Stevens believes that overexposure to artificial light is an emerging health topic. It's become clear that typical lighting is affecting our physiology," he said. "But lighting can be improved. We're learning that better lighting can reduce these physiological effects. By that we mean dimmer and longer wavelengths in the evening, and avoiding the bright blue of e-readers, tablets and smart phones."
Stevens says those devices emit enough blue light when used in the evening to suppress the sleep-inducing hormone melatonin and disrupt the body's circadian rhythm, the biological mechanism that enables restful sleep. As smartphones and tablets become more commonplace, Stevens recommends a general awareness of how the type of light emitted from these devices affects our biology. He says a recent study comparing people who used e-readers to those who read old-fashioned books in the evening showed a clear difference -- the e-readers showed delayed melatonin onset.
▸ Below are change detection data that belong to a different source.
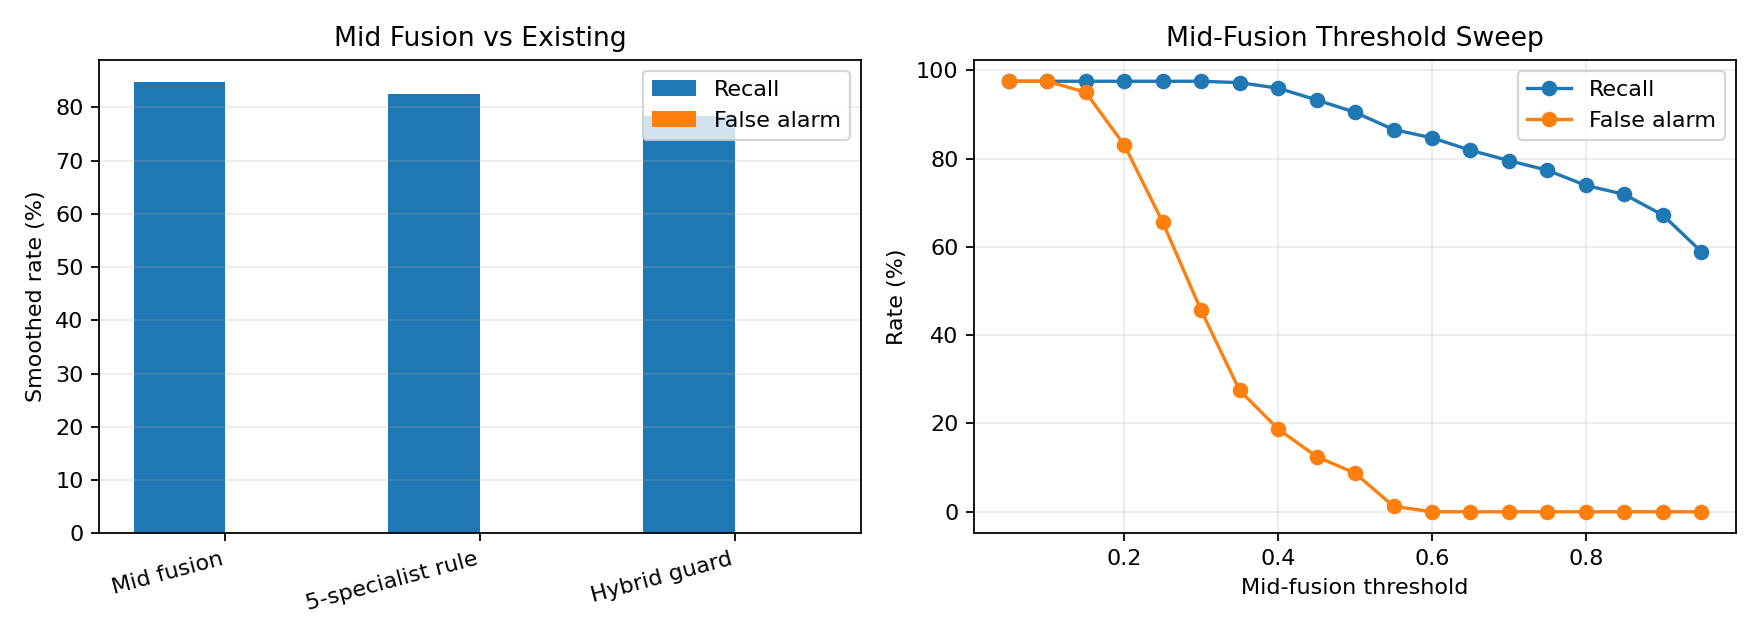
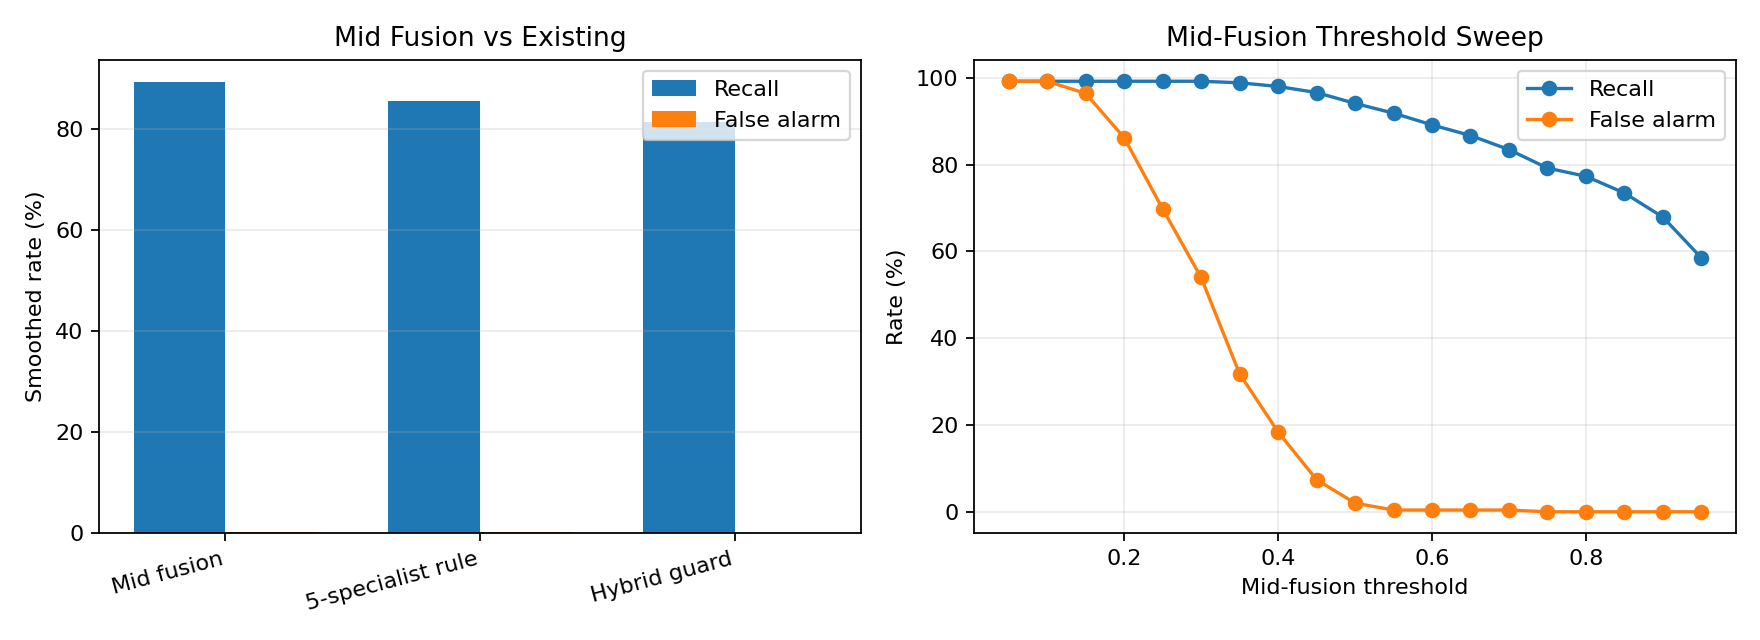
Add detailed mid-fusion benchmark stats

diff --git a/code/src/phase3_mid_fusion/benchmark_mid_fusion.py b/code/src/phase3_mid_fusion/benchmark_mid_fusion.py
@@ -5,7 +5,7 @@ import csv
 import random
 import sys
 import time
-from collections import deque
+from collections import defaultdict, deque
 from pathlib import Path
 
 import matplotlib.pyplot as plt
@@ -63,7 +63,18 @@ def build_pools(args, preproc):
     return drone_pool, fsd_pool, nodrone_pool
 
 
-def sample_condition(condition, pools, preproc, rng):
+def build_category_pools(args, preproc):
+    pools = {}
+    per_label = min(args.max_fsd_clips_per_label, args.category_max_clips_per_label)
+    for idx, label in enumerate(FSD_LABELS):
+        try:
+            pools[label] = FSD50KWindowPool(FSD50K_CANDIDATES_CSV, preproc, [label], per_label, args.seed + 1000 + idx)
+        except FileNotFoundError:
+            print(f"Warning: no clips found for FSD label {label}")
+    return pools
+
+
+def sample_condition(condition, pools, preproc, rng, category_pools=None):
     drone_pool, fsd_pool, nodrone_pool = pools
     if condition == "drone_alone":
         return drone_pool.sample_window(rng)
@@ -76,6 +87,11 @@ def sample_condition(condition, pools, preproc, rng):
         return fsd_pool.sample_window(rng)
     if condition == "dads_no_drone_alone":
         return nodrone_pool.sample_window(rng) if nodrone_pool else fsd_pool.sample_window(rng)
+    if condition.startswith("fsd_label__"):
+        label = condition.split("__", 1)[1]
+        if category_pools and label in category_pools:
+            return category_pools[label].sample_window(rng)
+        return fsd_pool.sample_window(rng)
     raise ValueError(condition)
 
 
@@ -104,6 +120,19 @@ def summarize(rows, system, condition, target_positive, detected_key="smoothed_d
         "smoothed_detection_rate_percent": 100.0 * det / max(len(sub), 1),
         "mean_score": float(np.mean([r["score"] for r in sub])) if sub else 0.0,
     }
+
+
+def cuda_sync(device):
+    if getattr(device, "type", "") == "cuda":
+        torch.cuda.synchronize(device)
+
+
+def timed_call(device, fn, *args, **kwargs):
+    cuda_sync(device)
+    t0 = time.perf_counter()
+    out = fn(*args, **kwargs)
+    cuda_sync(device)
+    return out, (time.perf_counter() - t0) * 1000.0
 
 
 @torch.no_grad()
@@ -151,6 +180,47 @@ def threshold_sweep(rows, conditions):
     return sweep
 
 
+def latency_summary(latency_rows):
+    rows = []
+    by_system = defaultdict(list)
+    for row in latency_rows:
+        by_system[row["system"]].append(float(row["latency_ms"]))
+    for system, vals in by_system.items():
+        arr = np.asarray(vals, dtype=np.float32)
+        rows.append({
+            "system": system,
+            "samples": int(arr.size),
+            "mean_ms_per_1s_window": float(arr.mean()) if arr.size else 0.0,
+            "median_ms": float(np.median(arr)) if arr.size else 0.0,
+            "p90_ms": float(np.percentile(arr, 90)) if arr.size else 0.0,
+            "p95_ms": float(np.percentile(arr, 95)) if arr.size else 0.0,
+            "p99_ms": float(np.percentile(arr, 99)) if arr.size else 0.0,
+            "windows_per_second": float(1000.0 / arr.mean()) if arr.size and arr.mean() > 0 else 0.0,
+            "realtime_factor_for_1s_hop": float(1000.0 / arr.mean()) if arr.size and arr.mean() > 0 else 0.0,
+            "realtime_factor_for_0p5s_hop": float(500.0 / arr.mean()) if arr.size and arr.mean() > 0 else 0.0,
+        })
+    return rows
+
+
+def false_alarm_by_category(rows):
+    out = []
+    for system in sorted({r["system"] for r in rows}):
+        neg_conditions = sorted({r["condition"] for r in rows if r["system"] == system and int(r["target_positive"]) == 0})
+        for condition in neg_conditions:
+            sub = [r for r in rows if r["system"] == system and r["condition"] == condition]
+            false_alarms = sum(int(r["smoothed_detected"]) for r in sub)
+            out.append({
+                "system": system,
+                "category": condition.replace("fsd_label__", ""),
+                "windows": len(sub),
+                "false_alarm_count": int(false_alarms),
+                "false_alarm_rate_percent": 100.0 * false_alarms / max(len(sub), 1),
+                "mean_score": float(np.mean([r["score"] for r in sub])) if sub else 0.0,
+                "max_score": float(np.max([r["score"] for r in sub])) if sub else 0.0,
+            })
+    return out
+
+
 def plot_summary(summary_rows, sweep_rows, out_path: Path):
     systems = ["mid_fusion", "specialists_only", "phase3_hybrid"]
     overall = [r for r in summary_rows if r["condition"] == "overall"]
@@ -186,7 +256,10 @@ def parse_args():
     ap.add_argument("--phase2", type=Path, default=PHASE2_GUARD_PATH)
     ap.add_argument("--backbone", type=Path, default=PHASE2_BACKBONE_PATH)
     ap.add_argument("--windows-per-condition", type=int, default=250)
+    ap.add_argument("--category-windows", type=int, default=120)
+    ap.add_argument("--category-max-clips-per-label", type=int, default=160)
     ap.add_argument("--threshold", type=float, default=0.50)
+    ap.add_argument("--no-category-breakdown", action="store_true")
     ap.add_argument("--quick", action="store_true")
     ap.add_argument("--seed", type=int, default=6363)
     ap.add_argument("--no-gpu", action="store_true")
@@ -200,6 +273,7 @@ def main():
     args = parse_args()
     if args.quick:
         args.windows_per_condition = min(args.windows_per_condition, 80)
+        args.category_windows = min(args.category_windows, 35)
         args.max_drone_files = min(args.max_drone_files, 1200)
         args.max_nodrone_files = min(args.max_nodrone_files, 800)
         args.max_fsd_clips_per_label = min(args.max_fsd_clips_per_label, 35)
@@ -211,6 +285,7 @@ def main():
     device = torch.device("cuda" if torch.cuda.is_available() and not args.no_gpu else "cpu")
     preproc = AudioPreprocessor(16000)
     pools = build_pools(args, preproc)
+    category_pools = {} if args.no_category_breakdown else build_category_pools(args, preproc)
     specialists = load_specialist_bundle(args.specialists, device)
     guard = load_phase2_guard(args.phase2, args.backbone, device)
     mid_model, _ = load_mid_fusion(args.mid_model, specialists, device)
@@ -219,29 +294,41 @@ def main():
     conditions = [("drone_alone", True)]
     conditions.extend((f"drone_plus_fsd_snr_{snr:+d}db", True) for snr in SNR_LEVELS)
     conditions.extend([("fsd_real_noise_alone", False), ("dads_no_drone_alone", False)])
+    category_conditions = [(f"fsd_label__{label}", False) for label in FSD_LABELS if label in category_pools]
     systems = ["mid_fusion", "specialists_only", "phase3_hybrid"]
     smoothers = {system: TemporalSmoother(TEMPORAL_SMOOTHING) for system in systems}
     rows = []
+    latency_rows = []
     print("Phase 3 mid-fusion benchmark")
     print(f"Mid model  : {args.mid_model}")
     print(f"Device     : {device}")
     t0 = time.perf_counter()
-    for condition, target_positive in conditions:
+    eval_conditions = conditions + category_conditions
+    for condition, target_positive in eval_conditions:
         for system in systems:
             smoothers[system] = TemporalSmoother(TEMPORAL_SMOOTHING)
-        for wi in range(args.windows_per_condition):
-            audio = sample_condition(condition, pools, preproc, rng)
-            sp = predict_specialists(specialists, preproc, audio)
-            gd = predict_phase2_guard(guard, preproc, audio)
+        n_windows = args.category_windows if condition.startswith("fsd_label__") else args.windows_per_condition
+        for wi in range(n_windows):
+            audio = sample_condition(condition, pools, preproc, rng, category_pools)
+            sp, sp_ms = timed_call(device, predict_specialists, specialists, preproc, audio)
+            gd, gd_ms = timed_call(device, predict_phase2_guard, guard, preproc, audio)
+            hy_t0 = time.perf_counter()
             hy = fuse_phase3(sp, gd)
-            mid_score = predict_mid(mid_model, preproc, audio, device)
+            hy_ms = sp_ms + gd_ms + ((time.perf_counter() - hy_t0) * 1000.0)
+            mid_score, mid_ms = timed_call(device, predict_mid, mid_model, preproc, audio, device)
             values = {
-                "mid_fusion": (mid_score >= args.threshold, mid_score, f"mid_threshold_{args.threshold:.2f}"),
-                "specialists_only": (sp.candidate, sp.score, "specialist_rule"),
-                "phase3_hybrid": (hy.detected, hy.score, hy.reason),
+                "mid_fusion": (mid_score >= args.threshold, mid_score, f"mid_threshold_{args.threshold:.2f}", mid_ms),
+                "specialists_only": (sp.candidate, sp.score, "specialist_rule", sp_ms),
+                "phase3_hybrid": (hy.detected, hy.score, hy.reason, hy_ms),
             }
-            for system, (detected, score, reason) in values.items():
+            for system, (detected, score, reason, latency_ms) in values.items():
                 smoothed = smoothers[system].update(bool(detected))
+                latency_rows.append({
+                    "system": system,
+                    "condition": condition,
+                    "window_index": wi,
+                    "latency_ms": float(latency_ms),
+                })
                 rows.append({
                     "system": system,
                     "condition": condition,
@@ -251,6 +338,7 @@ def main():
                     "smoothed_detected": int(bool(smoothed)),
                     "score": float(score),
                     "reason": reason,
+                    "latency_ms": float(latency_ms),
                     "mid_score": float(mid_score),
                     "specialist_score": float(sp.score),
                     "specialist_filtered_max": float(sp.filtered_max),
@@ -260,12 +348,14 @@ def main():
                 })
 
     summary = []
-    for condition, target_positive in conditions:
+    for condition, target_positive in eval_conditions:
         for system in systems:
             summary.append(summarize(rows, system, condition, target_positive))
     for system in systems:
         pos = [r for r in rows if r["system"] == system and r["target_positive"] == 1]
         neg = [r for r in rows if r["system"] == system and r["target_positive"] == 0]
+        base_neg = [r for r in neg if not str(r["condition"]).startswith("fsd_label__")]
+        category_neg = [r for r in neg if str(r["condition"]).startswith("fsd_label__")]
         summary.append({
             "system": system,
             "condition": "overall",
@@ -273,18 +363,26 @@ def main():
             "windows": len(pos) + len(neg),
             "positive_recall_percent": 100.0 * sum(int(r["smoothed_detected"]) for r in pos) / max(len(pos), 1),
             "negative_false_alarm_percent": 100.0 * sum(int(r["smoothed_detected"]) for r in neg) / max(len(neg), 1),
+            "base_negative_false_alarm_percent": 100.0 * sum(int(r["smoothed_detected"]) for r in base_neg) / max(len(base_neg), 1),
+            "category_negative_false_alarm_percent": 100.0 * sum(int(r["smoothed_detected"]) for r in category_neg) / max(len(category_neg), 1),
             "mean_score": float(np.mean([r["score"] for r in pos + neg])) if pos or neg else 0.0,
         })
     sweep = threshold_sweep(rows, conditions)
+    lat_summary = latency_summary(latency_rows)
+    fa_rows = false_alarm_by_category(rows)
     tag = args.mid_model.stem.replace("drone_cnn_", "")
     if args.quick and not tag.endswith("_quick"):
         tag += "_quick"
     summary_path = RESULTS_DIR / f"benchmark_{tag}_summary.csv"
     debug_path = RESULTS_DIR / f"benchmark_{tag}_debug.csv"
     sweep_path = RESULTS_DIR / f"benchmark_{tag}_threshold_sweep.csv"
+    latency_path = RESULTS_DIR / f"benchmark_{tag}_latency.csv"
+    false_alarm_path = RESULTS_DIR / f"benchmark_{tag}_false_alarms_by_category.csv"
     write_csv(summary_path, summary)
     write_csv(debug_path, rows)
     write_csv(sweep_path, sweep)
+    write_csv(latency_path, lat_summary)
+    write_csv(false_alarm_path, fa_rows)
     graph_path = RESULTS_DIR / f"benchmark_{tag}.png"
     plot_summary(summary, sweep, graph_path)
     public_graph = Path(__file__).resolve().parents[3] / "results" / "graphs" / "mid_fusion_vs_existing.png"
@@ -294,10 +392,18 @@ def main():
     for row in summary:
         if row["condition"] == "overall":
             print(f"{row['system']:<18} recall={float(row['positive_recall_percent']):6.2f}% FAR={float(row['negative_false_alarm_percent']):6.2f}%")
+    print("\nLatency")
+    for row in lat_summary:
+        print(f"{row['system']:<18} mean={float(row['mean_ms_per_1s_window']):7.2f} ms p95={float(row['p95_ms']):7.2f} ms windows/s={float(row['windows_per_second']):5.2f}")
+    print("\nWorst false-alarm categories")
+    for row in sorted(fa_rows, key=lambda r: (r["system"], -float(r["false_alarm_count"]), -float(r["max_score"])))[:12]:
+        print(f"{row['system']:<18} {row['category']:<28} FA={int(row['false_alarm_count']):3d}/{int(row['windows'])} rate={float(row['false_alarm_rate_percent']):5.2f}% max={float(row['max_score']):.3f}")
     sweep_overall = [r for r in sweep if r["condition"] == "overall"]
     best = max(sweep_overall, key=lambda r: float(r["score_index"]))
     print(f"Best mid threshold by recall - 2*FAR: {float(best['threshold']):.2f} recall={float(best['positive_recall_percent']):.2f}% FAR={float(best['negative_false_alarm_percent']):.2f}%")
     print(f"Saved summary -> {summary_path}")
+    print(f"Saved latency -> {latency_path}")
+    print(f"Saved FA cats -> {false_alarm_path}")
     print(f"Saved graph   -> {graph_path}")
     print(f"Elapsed: {time.perf_counter() - t0:.1f}s")
     return 0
It's a new analysis and synthesis of what we know up to now on the effect of lighting on our health," Stevens continued. "We don't know for certain, but there's growing evidence that the long-term implications of this have ties to breast cancer, obesity, diabetes, and depression, and possibly other cancers. It's about how much light you're getting in the evening. It doesn't mean you have to turn all the lights off at eight every night, it just means if you have a choice between an e-reader and a book, the book is less disruptive to your body clock. At night, the better, more circadian-friendly light is dimmer and, believe it or not, redder, like an incandescent bulb.